(Entries provided begins)

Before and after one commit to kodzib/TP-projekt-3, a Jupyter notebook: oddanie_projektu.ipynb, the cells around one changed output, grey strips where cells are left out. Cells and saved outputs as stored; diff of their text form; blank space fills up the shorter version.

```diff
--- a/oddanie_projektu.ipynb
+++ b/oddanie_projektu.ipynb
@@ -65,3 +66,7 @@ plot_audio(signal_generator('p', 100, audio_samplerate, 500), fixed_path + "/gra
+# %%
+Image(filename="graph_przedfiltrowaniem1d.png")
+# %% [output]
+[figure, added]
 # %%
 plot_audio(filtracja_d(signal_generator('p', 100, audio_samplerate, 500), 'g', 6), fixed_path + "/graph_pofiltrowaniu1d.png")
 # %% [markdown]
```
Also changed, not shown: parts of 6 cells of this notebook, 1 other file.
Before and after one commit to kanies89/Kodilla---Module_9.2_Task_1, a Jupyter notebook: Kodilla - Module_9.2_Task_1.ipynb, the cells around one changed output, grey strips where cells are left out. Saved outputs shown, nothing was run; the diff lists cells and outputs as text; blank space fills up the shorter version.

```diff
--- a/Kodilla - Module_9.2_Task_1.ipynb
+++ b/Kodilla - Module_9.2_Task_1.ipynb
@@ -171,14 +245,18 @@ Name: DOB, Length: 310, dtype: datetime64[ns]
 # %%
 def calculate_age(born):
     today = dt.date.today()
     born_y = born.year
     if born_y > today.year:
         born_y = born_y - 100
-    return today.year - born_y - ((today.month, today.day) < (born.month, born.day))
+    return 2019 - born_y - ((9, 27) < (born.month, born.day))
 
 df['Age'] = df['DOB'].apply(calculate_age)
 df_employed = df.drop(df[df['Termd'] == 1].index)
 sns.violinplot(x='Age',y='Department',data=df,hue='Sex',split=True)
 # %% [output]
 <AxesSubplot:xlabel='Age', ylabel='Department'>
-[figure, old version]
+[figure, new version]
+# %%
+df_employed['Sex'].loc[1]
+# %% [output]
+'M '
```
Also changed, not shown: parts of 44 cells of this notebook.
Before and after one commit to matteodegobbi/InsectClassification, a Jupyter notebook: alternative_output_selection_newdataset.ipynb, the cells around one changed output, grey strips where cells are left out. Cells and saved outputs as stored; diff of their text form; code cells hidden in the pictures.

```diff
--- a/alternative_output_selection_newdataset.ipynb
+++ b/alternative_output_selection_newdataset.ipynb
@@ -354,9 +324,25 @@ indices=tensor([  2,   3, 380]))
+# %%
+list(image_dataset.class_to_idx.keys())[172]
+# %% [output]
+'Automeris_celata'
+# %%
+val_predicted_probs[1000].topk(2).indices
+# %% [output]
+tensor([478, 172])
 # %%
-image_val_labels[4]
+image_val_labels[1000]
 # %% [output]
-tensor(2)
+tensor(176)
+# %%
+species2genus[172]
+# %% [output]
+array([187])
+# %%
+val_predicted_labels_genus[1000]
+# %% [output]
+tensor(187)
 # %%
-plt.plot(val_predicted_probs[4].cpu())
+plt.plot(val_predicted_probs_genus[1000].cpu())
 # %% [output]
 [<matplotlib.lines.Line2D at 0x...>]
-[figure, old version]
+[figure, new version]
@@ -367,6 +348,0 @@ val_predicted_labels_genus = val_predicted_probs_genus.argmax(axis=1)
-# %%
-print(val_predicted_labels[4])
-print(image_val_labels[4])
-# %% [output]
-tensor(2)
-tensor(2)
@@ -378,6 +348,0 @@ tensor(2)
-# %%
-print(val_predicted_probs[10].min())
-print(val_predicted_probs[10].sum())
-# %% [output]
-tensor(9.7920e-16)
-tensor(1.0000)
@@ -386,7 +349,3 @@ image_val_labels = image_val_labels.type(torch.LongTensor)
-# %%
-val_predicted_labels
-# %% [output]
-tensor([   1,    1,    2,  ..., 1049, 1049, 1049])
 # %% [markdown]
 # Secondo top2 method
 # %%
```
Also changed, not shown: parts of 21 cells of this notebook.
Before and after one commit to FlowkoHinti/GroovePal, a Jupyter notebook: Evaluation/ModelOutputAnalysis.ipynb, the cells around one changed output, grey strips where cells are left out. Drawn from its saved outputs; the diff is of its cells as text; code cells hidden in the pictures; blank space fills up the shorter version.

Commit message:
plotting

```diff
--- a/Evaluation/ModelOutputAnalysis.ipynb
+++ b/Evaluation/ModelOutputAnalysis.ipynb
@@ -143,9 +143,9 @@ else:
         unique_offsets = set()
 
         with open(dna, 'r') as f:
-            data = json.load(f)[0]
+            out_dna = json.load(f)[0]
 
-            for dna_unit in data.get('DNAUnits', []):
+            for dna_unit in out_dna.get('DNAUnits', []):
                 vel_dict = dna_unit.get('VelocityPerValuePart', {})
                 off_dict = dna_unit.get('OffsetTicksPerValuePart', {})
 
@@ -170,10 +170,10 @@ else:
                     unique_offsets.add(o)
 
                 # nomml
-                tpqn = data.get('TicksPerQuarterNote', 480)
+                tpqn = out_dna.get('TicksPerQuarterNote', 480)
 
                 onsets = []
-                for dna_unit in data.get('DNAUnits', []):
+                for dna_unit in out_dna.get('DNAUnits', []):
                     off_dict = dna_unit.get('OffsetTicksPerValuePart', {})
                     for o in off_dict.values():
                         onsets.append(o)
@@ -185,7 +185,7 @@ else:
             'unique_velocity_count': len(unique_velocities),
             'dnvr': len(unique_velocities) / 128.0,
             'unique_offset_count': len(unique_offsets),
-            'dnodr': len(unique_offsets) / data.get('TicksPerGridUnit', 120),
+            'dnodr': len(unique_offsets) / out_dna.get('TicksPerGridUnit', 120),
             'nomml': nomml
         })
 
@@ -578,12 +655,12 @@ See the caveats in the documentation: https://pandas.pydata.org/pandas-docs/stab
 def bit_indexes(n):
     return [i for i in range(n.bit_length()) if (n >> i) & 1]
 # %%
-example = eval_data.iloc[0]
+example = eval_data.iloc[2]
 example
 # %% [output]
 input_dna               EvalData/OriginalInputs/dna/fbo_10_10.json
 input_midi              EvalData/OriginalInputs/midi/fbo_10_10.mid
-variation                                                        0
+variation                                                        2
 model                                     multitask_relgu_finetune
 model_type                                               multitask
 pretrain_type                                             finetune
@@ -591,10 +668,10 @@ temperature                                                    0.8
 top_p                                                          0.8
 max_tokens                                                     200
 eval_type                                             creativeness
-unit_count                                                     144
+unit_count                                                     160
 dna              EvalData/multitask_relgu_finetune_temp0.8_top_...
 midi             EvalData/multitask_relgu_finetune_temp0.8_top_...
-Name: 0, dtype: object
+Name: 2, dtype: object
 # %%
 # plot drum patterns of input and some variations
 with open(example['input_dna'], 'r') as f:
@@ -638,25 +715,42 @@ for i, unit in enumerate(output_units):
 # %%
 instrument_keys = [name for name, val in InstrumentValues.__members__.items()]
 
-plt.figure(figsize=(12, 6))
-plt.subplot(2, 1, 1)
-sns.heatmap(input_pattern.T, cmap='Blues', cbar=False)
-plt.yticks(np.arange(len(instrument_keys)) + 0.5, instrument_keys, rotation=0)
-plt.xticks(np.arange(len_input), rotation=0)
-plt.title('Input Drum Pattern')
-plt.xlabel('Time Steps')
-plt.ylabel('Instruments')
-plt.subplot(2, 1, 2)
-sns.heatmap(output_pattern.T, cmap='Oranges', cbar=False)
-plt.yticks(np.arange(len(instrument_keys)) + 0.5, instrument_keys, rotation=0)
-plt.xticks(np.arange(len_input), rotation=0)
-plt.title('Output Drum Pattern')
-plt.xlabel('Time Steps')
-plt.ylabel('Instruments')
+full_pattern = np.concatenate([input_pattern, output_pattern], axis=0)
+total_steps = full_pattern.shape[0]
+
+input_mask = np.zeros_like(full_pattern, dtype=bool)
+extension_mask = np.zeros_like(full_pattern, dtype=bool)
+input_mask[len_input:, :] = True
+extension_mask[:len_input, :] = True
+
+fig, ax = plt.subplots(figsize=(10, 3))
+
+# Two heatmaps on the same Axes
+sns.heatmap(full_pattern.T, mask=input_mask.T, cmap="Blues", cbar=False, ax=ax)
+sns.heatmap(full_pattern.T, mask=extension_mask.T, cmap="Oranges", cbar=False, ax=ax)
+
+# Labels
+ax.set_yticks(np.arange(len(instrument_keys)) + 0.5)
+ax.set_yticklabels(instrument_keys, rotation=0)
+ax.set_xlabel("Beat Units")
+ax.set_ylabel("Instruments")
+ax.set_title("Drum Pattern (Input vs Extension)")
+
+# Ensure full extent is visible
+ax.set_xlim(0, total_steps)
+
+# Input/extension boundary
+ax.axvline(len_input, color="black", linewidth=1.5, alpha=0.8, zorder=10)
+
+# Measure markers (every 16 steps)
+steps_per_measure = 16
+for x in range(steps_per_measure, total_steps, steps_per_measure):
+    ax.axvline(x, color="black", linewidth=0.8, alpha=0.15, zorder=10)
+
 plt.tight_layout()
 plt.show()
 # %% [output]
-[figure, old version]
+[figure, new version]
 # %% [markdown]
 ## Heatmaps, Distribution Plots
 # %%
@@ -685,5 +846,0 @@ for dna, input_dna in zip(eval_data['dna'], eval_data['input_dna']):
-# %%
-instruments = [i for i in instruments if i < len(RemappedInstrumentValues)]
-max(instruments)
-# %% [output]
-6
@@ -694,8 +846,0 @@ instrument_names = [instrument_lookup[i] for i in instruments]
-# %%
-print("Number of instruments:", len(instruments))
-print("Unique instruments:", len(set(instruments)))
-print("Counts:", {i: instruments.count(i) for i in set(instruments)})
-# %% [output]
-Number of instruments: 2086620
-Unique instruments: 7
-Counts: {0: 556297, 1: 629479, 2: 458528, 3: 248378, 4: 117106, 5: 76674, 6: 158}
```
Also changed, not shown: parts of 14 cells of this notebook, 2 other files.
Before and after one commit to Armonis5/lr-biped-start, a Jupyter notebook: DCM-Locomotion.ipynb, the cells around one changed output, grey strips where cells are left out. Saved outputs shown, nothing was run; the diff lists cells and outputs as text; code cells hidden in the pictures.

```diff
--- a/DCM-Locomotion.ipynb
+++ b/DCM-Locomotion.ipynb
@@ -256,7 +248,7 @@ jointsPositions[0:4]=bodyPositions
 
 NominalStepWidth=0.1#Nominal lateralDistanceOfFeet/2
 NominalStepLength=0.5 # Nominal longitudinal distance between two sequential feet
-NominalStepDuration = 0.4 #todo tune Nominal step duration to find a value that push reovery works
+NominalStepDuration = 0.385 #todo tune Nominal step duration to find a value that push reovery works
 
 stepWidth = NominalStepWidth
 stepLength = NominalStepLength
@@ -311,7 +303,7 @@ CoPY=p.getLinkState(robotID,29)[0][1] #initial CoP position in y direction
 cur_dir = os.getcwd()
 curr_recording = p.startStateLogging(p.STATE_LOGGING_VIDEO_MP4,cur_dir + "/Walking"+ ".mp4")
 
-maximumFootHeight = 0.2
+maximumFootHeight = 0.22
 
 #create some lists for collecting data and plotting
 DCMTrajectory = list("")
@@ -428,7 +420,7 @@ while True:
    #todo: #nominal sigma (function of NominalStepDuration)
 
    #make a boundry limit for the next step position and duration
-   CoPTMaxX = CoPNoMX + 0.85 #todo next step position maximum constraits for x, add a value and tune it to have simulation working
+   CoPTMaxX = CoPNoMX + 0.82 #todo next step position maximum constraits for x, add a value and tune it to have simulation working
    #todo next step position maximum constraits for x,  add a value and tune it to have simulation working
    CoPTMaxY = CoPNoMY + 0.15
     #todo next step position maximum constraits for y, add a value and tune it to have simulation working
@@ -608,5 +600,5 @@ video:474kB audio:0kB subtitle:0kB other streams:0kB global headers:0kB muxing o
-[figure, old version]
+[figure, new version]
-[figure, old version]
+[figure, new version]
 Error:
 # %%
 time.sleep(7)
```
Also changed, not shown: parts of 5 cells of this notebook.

(Entries provided ends)

## Exercise
For each line in the data above that contains the string "json", extract the line.

## Expected output
-            data = json.load(f)[0]
+            out_dna = json.load(f)[0]
 input_dna               EvalData/OriginalInputs/dna/fbo_10_10.json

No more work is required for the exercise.